Assigned task: Copy out the whole listing exactly as written, leaving the pictures behind.

### Input material

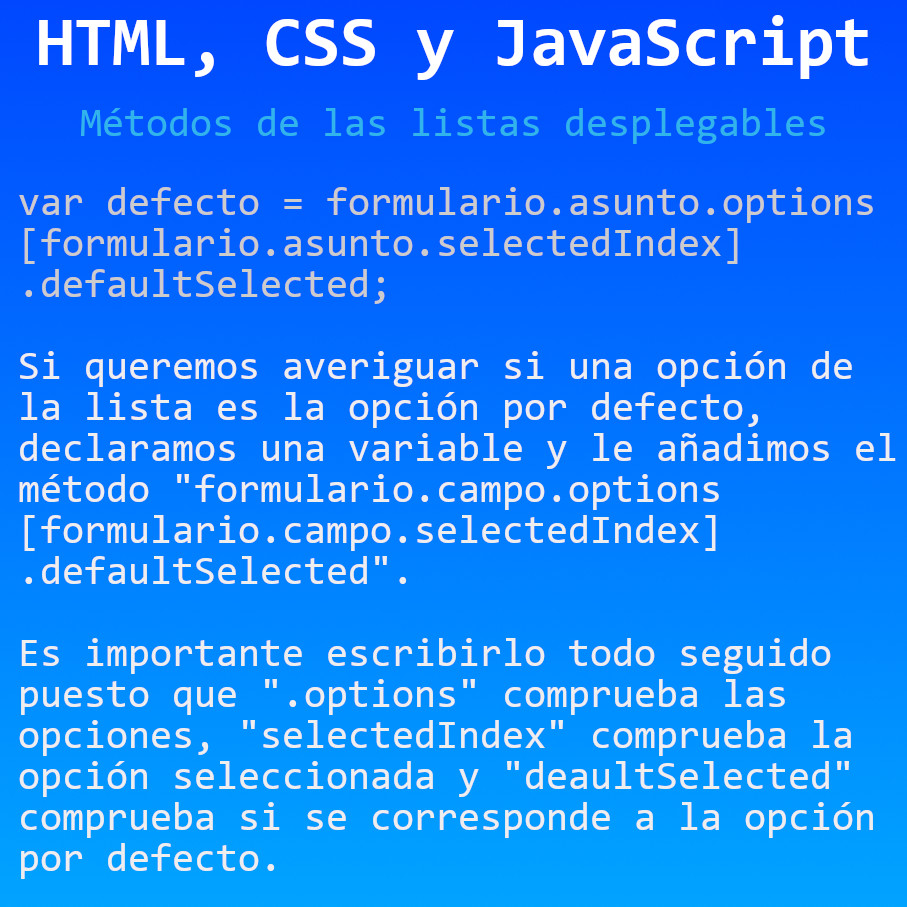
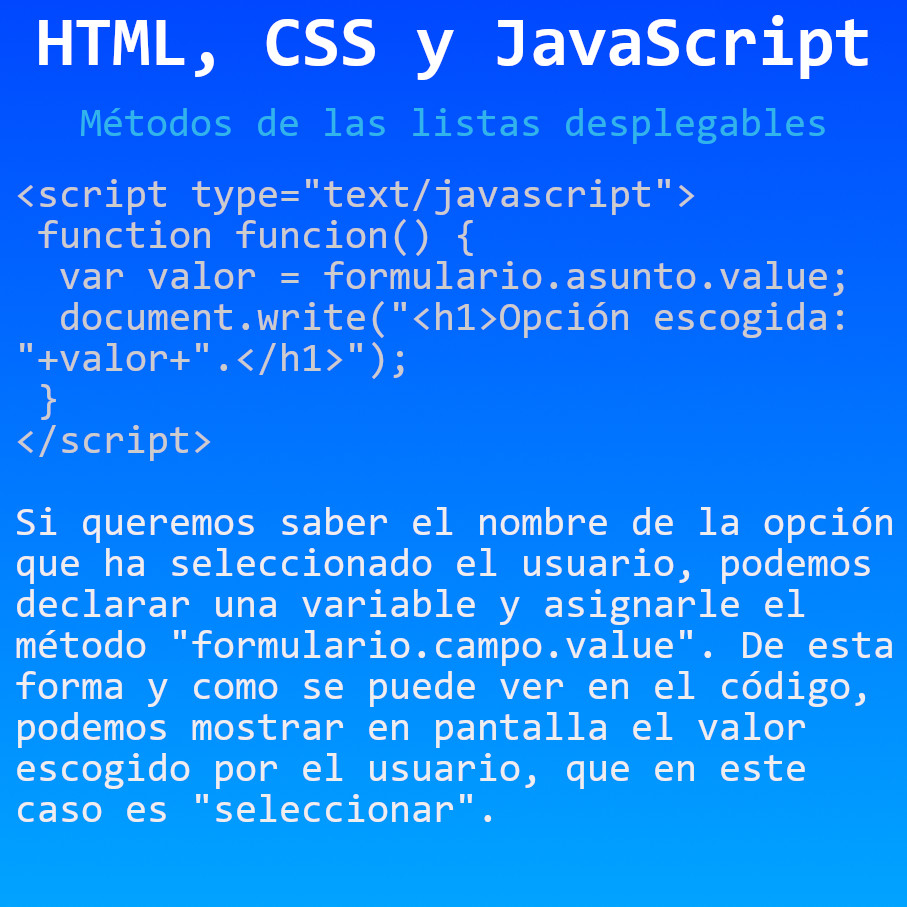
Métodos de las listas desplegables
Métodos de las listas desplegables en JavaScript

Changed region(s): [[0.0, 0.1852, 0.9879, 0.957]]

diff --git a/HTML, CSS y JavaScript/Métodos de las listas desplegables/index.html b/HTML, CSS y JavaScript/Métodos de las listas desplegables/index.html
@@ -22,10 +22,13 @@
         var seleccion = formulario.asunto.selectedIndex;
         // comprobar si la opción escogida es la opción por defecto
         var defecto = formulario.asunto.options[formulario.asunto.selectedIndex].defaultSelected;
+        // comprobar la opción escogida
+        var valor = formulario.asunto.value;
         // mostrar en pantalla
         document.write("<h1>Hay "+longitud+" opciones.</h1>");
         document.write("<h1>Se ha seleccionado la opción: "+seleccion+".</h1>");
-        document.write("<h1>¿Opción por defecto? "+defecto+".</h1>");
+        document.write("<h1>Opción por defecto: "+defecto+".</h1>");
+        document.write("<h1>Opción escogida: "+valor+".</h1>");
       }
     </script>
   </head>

######

Expected answer:
Métodos de las listas desplegables
Métodos de las listas desplegables en JavaScript

Changed region(s): [[0.0, 0.1852, 0.9879, 0.957]]

diff --git a/HTML, CSS y JavaScript/Métodos de las listas desplegables/index.html b/HTML, CSS y JavaScript/Métodos de las listas desplegables/index.html
@@ -22,10 +22,13 @@
         var seleccion = formulario.asunto.selectedIndex;
         // comprobar si la opción escogida es la opción por defecto
         var defecto = formulario.asunto.options[formulario.asunto.selectedIndex].defaultSelected;
+        // comprobar la opción escogida
+        var valor = formulario.asunto.value;
         // mostrar en pantalla
         document.write("<h1>Hay "+longitud+" opciones.</h1>");
         document.write("<h1>Se ha seleccionado la opción: "+seleccion+".</h1>");
-        document.write("<h1>¿Opción por defecto? "+defecto+".</h1>");
+        document.write("<h1>Opción por defecto: "+defecto+".</h1>");
+        document.write("<h1>Opción escogida: "+valor+".</h1>");
       }
     </script>
   </head>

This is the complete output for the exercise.